Assuming Memory And Mortal Fatigue
Trey and I returned from our honeymoon last night. Costa Rica is the most beautiful place I have ever been. I couldn't have asked for a dreamier honeymoon!
Nine of our nights there we slept under mosquito netting, separated from the outside by windowscreens or nothing at all. Our first night we were overwhelmed by the lack of ambient light and the incredible array of noises. We are accustomed to the rumbling of trucks, of our landlord's son yelling incoherently outside our window or stumbling up the stairs -- not the eight million nocturnal voices of the Central Valley.
The second night, I woke up scared because something was rustling all around our cabin and actually asked Trey to look outside with a flashlight, I am embarrassed to say. But after that, it was amazing to fall asleep when it was dark to the sound of the ocean, to wake to birdsong, the crow of an actual cock, the lightening of the sky.
One thing that saddened me a bit was how I had to resort to technological metaphors to gush over the natural phenomena. Upon my first sighting of a Scarlet Rumped Tanager, I thought the bird had been banded. The Montezuma Oropendola has a cry that sounds like Trey's cell phone powering up -- there were birds that sounded like "a video game when you lose a life," the bird that sounded like Trey's digital camera, the breathtaking leaf-cutter ant colony that was like "that factory in Metropolis", the dragonfly that looked like "Tinkertoys" or "something from The Sharper Image". The bird we referred to as "the liquid bird," who woke us every morning with a piercing series of lush triplets was revealed to be the Riverside Wren. And lo! all the literary references to wrens made sense, those metaphors blushed at last with real meaning.
My sense of hearing changed so much over the course of our trip -- so much so, that, frozen and sleepy in the back of our cab last night, traveling away from LaGuardia, I heard a full and melancholy sound, a resonant wail that reminded me of the sweet-tempered weimariner at Aviarios del Caribe asking me to play fetch-the-coconut with her one last time.

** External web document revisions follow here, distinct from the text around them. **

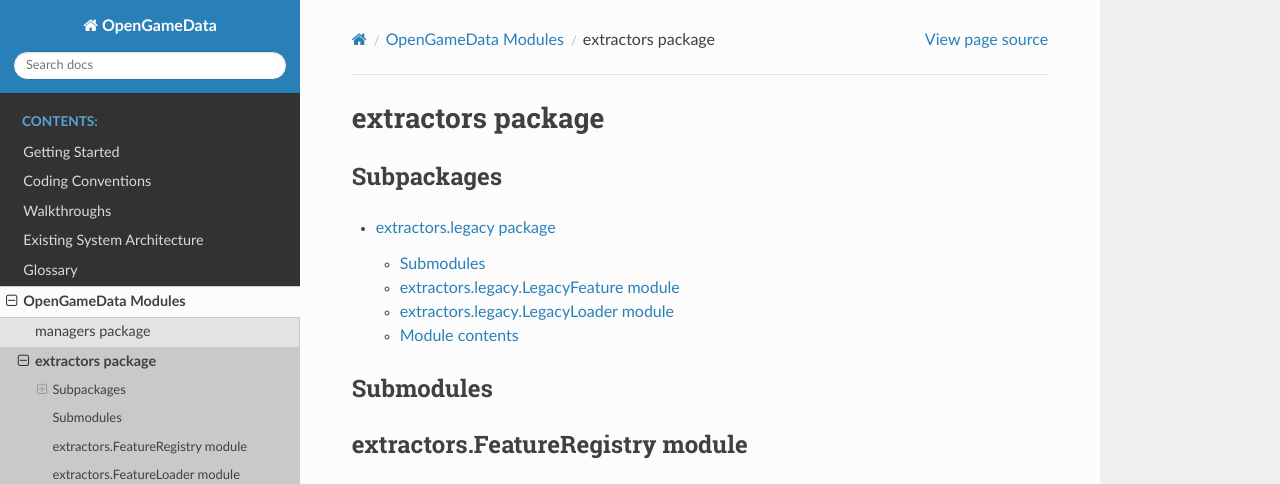
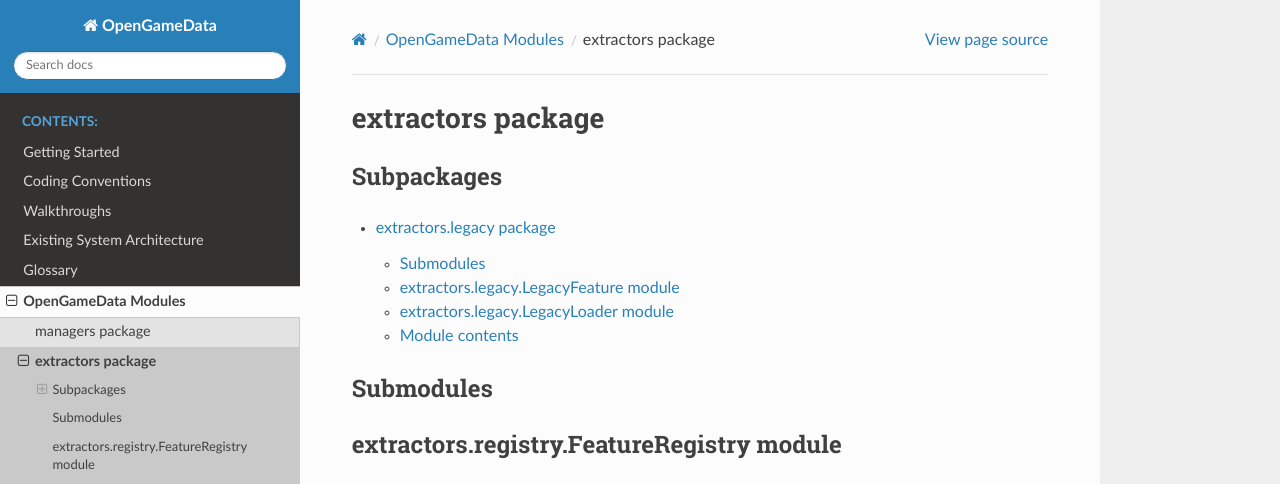
Before and after one commit to opengamedata/opengamedata-doc, a Sphinx documentation site: the page built from source/reference/extractors.rst, in a window 1280 px wide and 1400 px high. Shown: the top 484 px of the window. Built offline with Sphinx 7.4.7 and the Read the Docs theme 2.0.0, drawn with Linux system fonts in a browser that asks for light colours; pages that are not in the unit, such as notebooks, are missing from menus; some of the changed text lies outside the part shown; grey boxes are pictures that could not be loaded.

Commit message:
Fix up some lists in extractors.rst; probably I actually need to re-run some auto-module-doc thing.

```diff
--- a/source/reference/extractors.rst
+++ b/source/reference/extractors.rst
@@ -12,18 +12,10 @@
 Submodules
 ----------
 
-extractors.FeatureRegistry module
+extractors.registry.FeatureRegistry module
 ---------------------------------
 
-.. autoclass:: extractors.FeatureRegistry
-   :members:
-   :undoc-members:
-   :show-inheritance:
-
-extractors.FeatureLoader module
--------------------------------
-
-.. autoclass:: extractors.FeatureLoader
+.. autoclass:: extractors.registry.FeatureRegistry
    :members:
    :undoc-members:
    :show-inheritance:
@@ -36,30 +28,6 @@
    :undoc-members:
    :show-inheritance:
 
-extractors.SessionExtractor module
-----------------------------------
-
-.. autoclass:: extractors.SessionExtractor
-   :members:
-   :undoc-members:
-   :show-inheritance:
-
-extractors.PlayerExtractor module
----------------------------------
-
-.. autoclass:: extractors.PlayerExtractor
-   :members:
-   :undoc-members:
-   :show-inheritance:
-
-extractors.PopulationExtractor module
--------------------------------------
-
-.. autoclass:: extractors.PopulationExtractor
-   :members:
-   :undoc-members:
-   :show-inheritance:
-
 Module contents
 ---------------
 
```
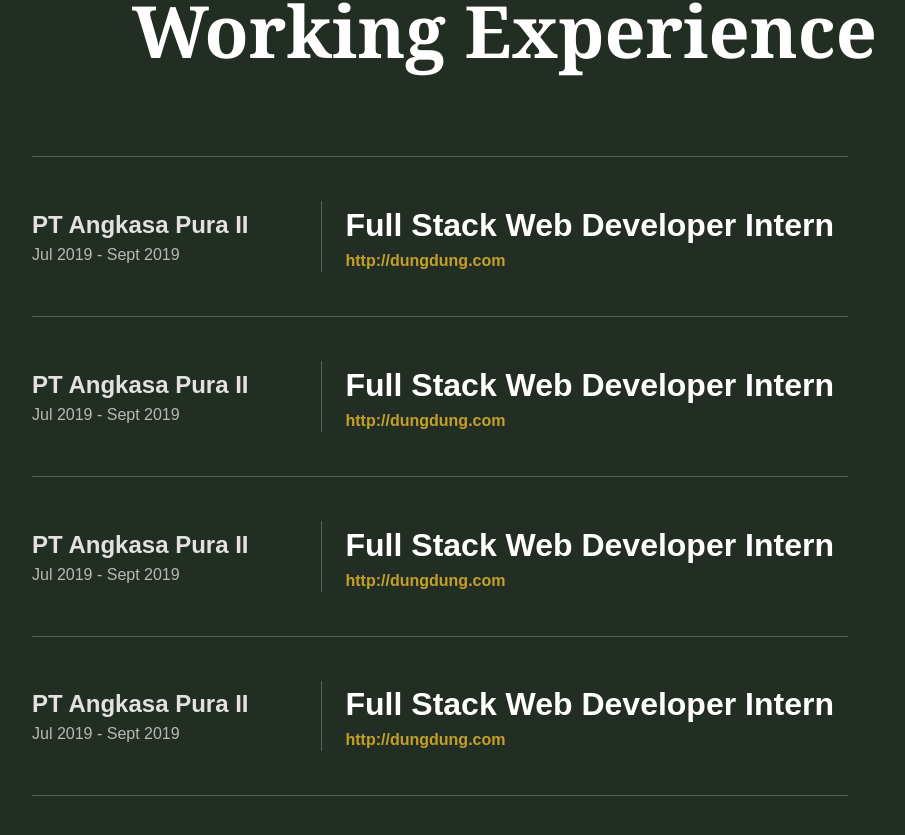
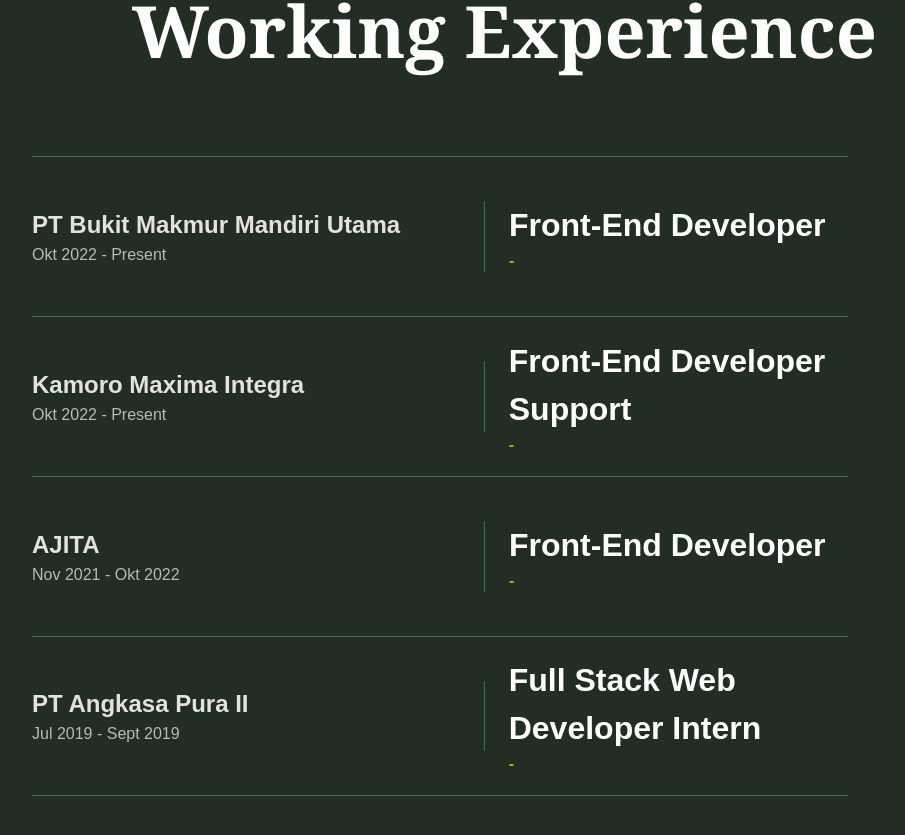
Before and after one commit to chandrabumi26/portofolio-app, a Vue app: page /about in a window 1280 px wide. Shown: the part 1565-2400 px from the top of the page, without its empty margins (200-1105 px from the left). Built offline with nearby package versions, Linux system fonts and the light colour scheme.

Commit message:
add td pagi

```diff
--- a/src/assets/scss/__about.scss
+++ b/src/assets/scss/__about.scss
@@ -94,6 +94,12 @@
     background-color: #4c6951;
     margin-left: 72px;
     margin-right: $space-lg;
+  }
+
+  &__place-container {
+    display: flex;
+    flex-direction: column;
+    min-width: 380px;
   }
 
   &__items-text-bold {
--- a/src/views/AboutView.vue
+++ b/src/views/AboutView.vue
@@ -44,7 +44,7 @@
         v-for="(e, index) in workItems"
         :key="index"
       >
-        <div class="d-flex flex-column">
+        <div class="about__place-container">
           <span class="about__items-text-bold--place">{{ e.place }}</span>
           <span class="about__items-text-small--period">{{ e.period }}</span>
         </div>
@@ -177,28 +177,28 @@
 
 const workItems = ref([
   {
-    place: "PT Angkasa Pura II",
-    period: "Jul 2019 - Sept 2019",
-    position: "Full Stack Web Developer Intern",
-    url: "http://dungdung.com",
+    place: "PT Bukit Makmur Mandiri Utama",
+    period: "Okt 2022 - Present",
+    position: "Front-End Developer",
+    url: "-",
+  },
+  {
+    place: "Kamoro Maxima Integra",
+    period: "Okt 2022 - Present",
+    position: "Front-End Developer Support",
+    url: "-",
+  },
+  {
+    place: "AJITA",
+    period: "Nov 2021 - Okt 2022",
+    position: "Front-End Developer",
+    url: "-",
   },
   {
     place: "PT Angkasa Pura II",
     period: "Jul 2019 - Sept 2019",
     position: "Full Stack Web Developer Intern",
-    url: "http://dungdung.com",
-  },
-  {
-    place: "PT Angkasa Pura II",
-    period: "Jul 2019 - Sept 2019",
-    position: "Full Stack Web Developer Intern",
-    url: "http://dungdung.com",
-  },
-  {
-    place: "PT Angkasa Pura II",
-    period: "Jul 2019 - Sept 2019",
-    position: "Full Stack Web Developer Intern",
-    url: "http://dungdung.com",
+    url: "-",
   },
 ]);
 
```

I turned around to find the voice's source.
It was an ambulance.